In particular, Roustabout was hurt by poor rankings for physical demands (198th) and work environment (194th). Beyond these two major deficiencies, however, the job also ranked within the bottom 20 for stress and hiring outlook, and the bottom 40 for both median and high-end salary. And while Roustabout is an entry-level position that workers can progress from, it offers a median salary of $31,000, which is relatively low considering the job's dangerous nature. In addition, even high-end pay tops out at just $49,000, although this can be supplemented by overtime pay. In addition, the unemployment rate for Roustabouts was very high last year, and as investment moves away from traditional oil and gas energy sectors, the career is expected to experience negative growth, with demand falling by 6% through 2016.
Comparing jobs across multiple industries, skill levels and salary ranges, the 2010 Jobs Rated report seeks to identify careers that offer the best combination of good health, low stress, a pleasant workplace, solid income and strong growth potential. Because of this, while some Roustabouts may enjoy life on an oil rig, its combination of isolation and challenging work conditions make it a poor choice for the typical job seeker.
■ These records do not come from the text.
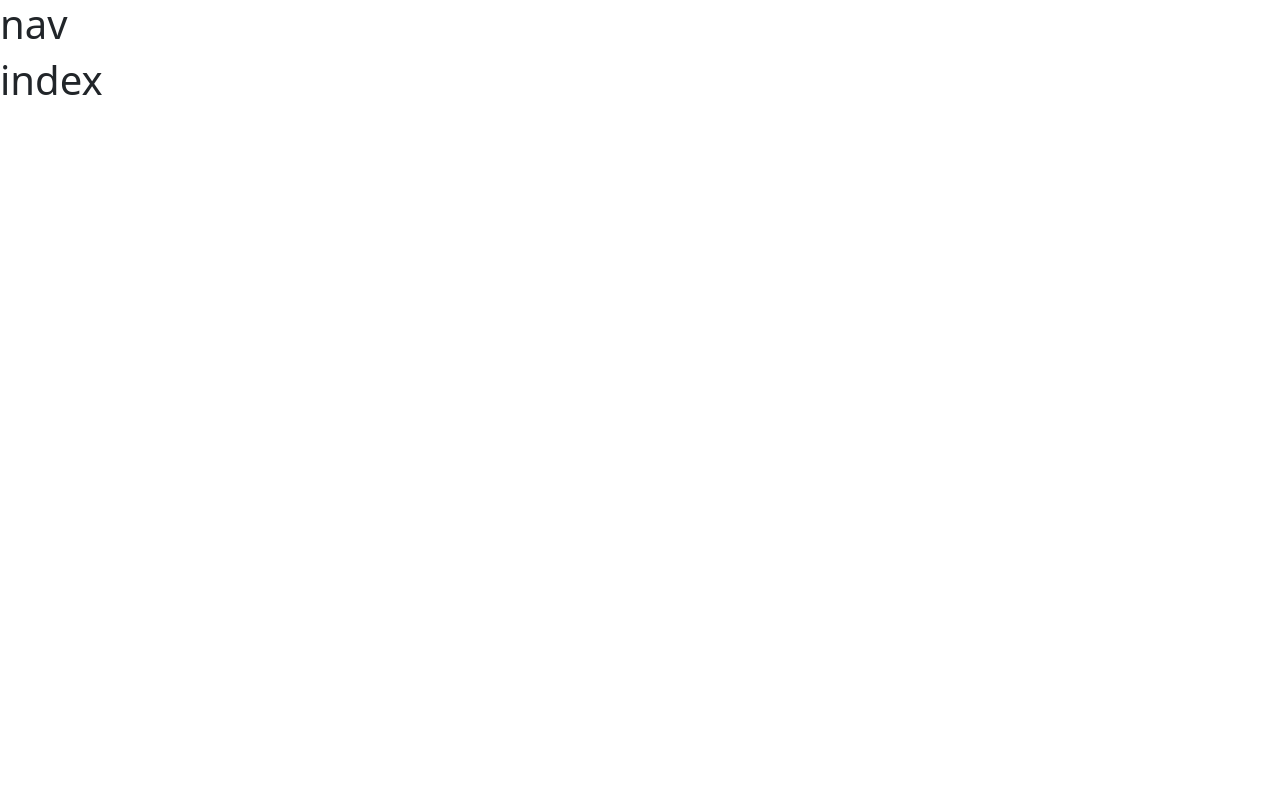
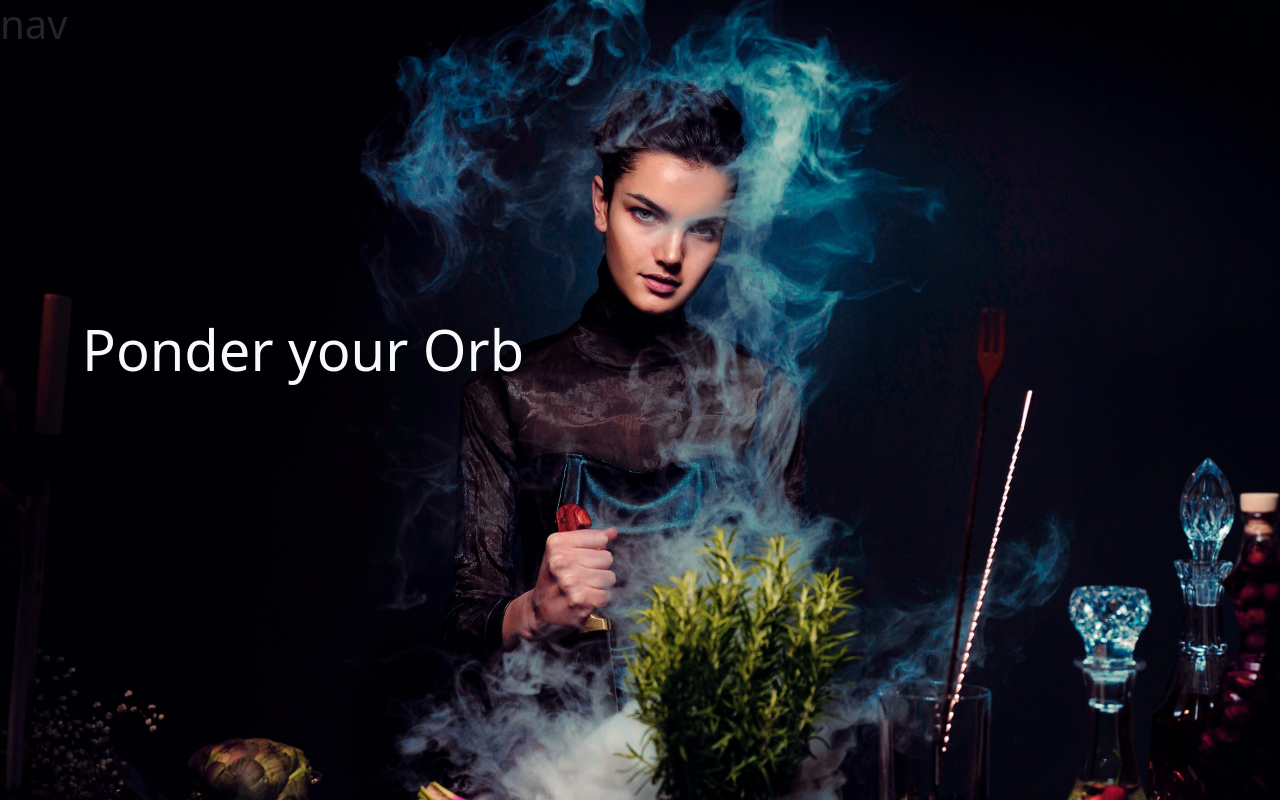
Before and after one commit to keelback-code/wwww, a Django app: page / in a window 1280 px wide. Before the commit the page is almost empty. Run offline with Django 3.2, Linux system fonts and the light colour scheme; some libraries are stand-ins or nearby versions.

Commit message:
Set up landing page html

```diff
--- a/landing_page/templates/landing_page/index.html
+++ b/landing_page/templates/landing_page/index.html
@@ -1,6 +1,27 @@
 {% extends "base.html" %}
 {% load static %}
 
+{% block page_header %}
+<div class="container header-container">
+    <div class="row">
+        <div class="col">
+
+        </div>
+    </div>
+</div>
+
+{% endblock %}
+
 {% block content %}
-<h1>index</h1>
+<div class="container h-100">
+    <div class="row h-100">
+        <!-- my-auto vertically centers, h-100 is 100% height -->
+        <div class="col-7 col-md-6 my-auto">
+            <h1 class="display-4 logo-font text-light">Ponder your Orb</h1>
+            <div class="my-5">
+
+            </div>
+        </div>
+    </div>
+</div>
 {% endblock %}
--- /dev/null
+++ b/static/css/base.css
@@ -0,0 +1,10 @@
+html {
+    height: 100%;
+}
+
+
+body {
+    background: url('/media/landing-page-hero.jpg') no-repeat center center fixed;
+    background-size: cover;
+    height: calc(100vh - 164px);
+}
--- a/templates/base.html
+++ b/templates/base.html
@@ -7,18 +7,27 @@
     <meta charset="UTF-8">
     <meta http-equiv="X-UA-Compatible" content="IE=edge">
     <meta name="viewport" content="width=device-width, initial-scale=1.0">
-    <meta name="description" content="Winnifrederico’s Wondrous World of Wizards">
+    <meta name="description" content="Winnifrederico&#39;s Wondrous World of Wizards">
     <meta name="keywords" content="wizard hat, wizard costume, wizard hat costume, gandalf hat, gandalf costume, wizard hat adult, halloween wizard hat, wizard cosplay, good wizard costume for adults, what is a wizard costume, gandalf wizard hat, pointed wizard hat, where to get wizard hat for costume">
-    <title>Winnifredericos Wondrous World of Wizards</title>
-    <!-- get ' symbol -->
+    <title>Winnifrederico&#39;s Wondrous World of Wizards</title>
+
+    {% block corecss %}
     <link href="https://cdn.jsdelivr.net/npm/bootstrap@5.0.1/dist/css/bootstrap.min.css" rel="stylesheet"
         integrity="sha384-+0n0xVW2eSR5OomGNYDnhzAbDsOXxcvSN1TPprVMTNDbiYZCxYbOOl7+AMvyTG2x" crossorigin="anonymous">
+    <link rel="stylesheet" href="{% static 'css/base.css' %}">
+    {% endblock %}
+
+    {% block corejs %}
     <script src="https://cdn.jsdelivr.net/npm/bootstrap@5.0.1/dist/js/bootstrap.bundle.min.js"
         integrity="sha384-gtEjrD/SeCtmISkJkNUaaKMoLD0//ElJ19smozuHV6z3Iehds+3Ulb9Bn9Plx0x4" crossorigin="anonymous">
     </script>
-    <link rel="stylesheet" href="{% static 'css/style.css' %}">
+    <script src="https://kit.fontawesome.com/a332586675.js" crossorigin="anonymous"></script>
+    {% endblock %}
+
 </head>
 
+{% block page_header %}
+    {% endblock %}
 <h1>nav</h1>
 <body>
 
--- a/w_shop/urls.py
+++ b/w_shop/urls.py
@@ -14,10 +14,12 @@ Including another URLconf
     2. Add a URL to urlpatterns:  path('blog/', include('blog.urls'))
 """
 from django.contrib import admin
+from django.conf import settings
 from django.urls import path, include
+from django.conf.urls.static import static
 
 urlpatterns = [
     path('admin/', admin.site.urls),
     path('accounts/', include('allauth.urls')),
     path('', include('landing_page.urls')),
-]
+] + static(settings.MEDIA_URL, document_root=settings.MEDIA_ROOT)
```
Also changed, not shown: media/landing-page-hero.jpg (added), media/readme_media/gandalf-hat-ss.png (added), media/readme_media/pointy-hat-ss.png (added), media/readme_media/wiz-hat-ss.png (added), media/readme_media/wizard-cosplay-ss.png (added), media/readme_media/wizard-costume-ss.png (added), media/readme_media/wizard-halloween-hat-ss.png (added), media/readme_media/wizard-hat-for-costume-ss.png (added), static/css/style.css (deleted).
These same problems apply to the second-worst job for 2010, Lumberjack. After finishing as the worst job of 2009, Lumberjack improved slightly this year, largely due to an improved hiring outlook. That said, unemployment for the profession was still very high, and demand is expected to fall by 1% through 2016. In addition, Lumberjack fared poorly in virtually every category, ranking 199th and 196th for physical demands and work environment, respectively, and finishing in the bottom 20 for both stress and hiring outlook. And while the prospect of working in "the great outdoors" may seem enticing, keep in mind that the conditions involved in large-scale commercial timber felling aren't exactly the same as a leisurely walk in the woods.
Beyond Roustabout and Lumberjack, most of the other jobs on this year's 10 worst list have at least one glaring reason that causes them to rank so low, whether it's potential for serious accidents (Ironworker), long hours and isolation (Taxi Driver) or having to handle other people's trash (Garbage Collector):
These jobs require varying levels of training and some, such as Mail Carrier, offer better job security than most, but each has at least one significant detriment – whether it's extreme physical exertion, high risk of injury, low salary or lack of advancement opportunity. And while there will be some people for whom these jobs are ideal, each year Jobs Rated researchers try to find the careers that are likely to provide a positive experience for a majority of employees, not just a select few. So if you're a job seeker who seeks a career that pays the most, has the best prospects and doesn't risk life and limb, it's probably smart to avoid one of these 10 worst jobs for 2010:
Whatever position you're interested in learning more about, CareerCast.com's Jobs Rated data will be a valuable aid to help you make the most of your job search. To find comprehensive data on fields ranging from Agriculture to Zoology, check out our complete ranking of 200 different jobs .More 2010 Jobs Rated RankingsThe 10 Best Jobs The 10 Worst Jobs The Top 200 Jobs Jobs Rated Methodology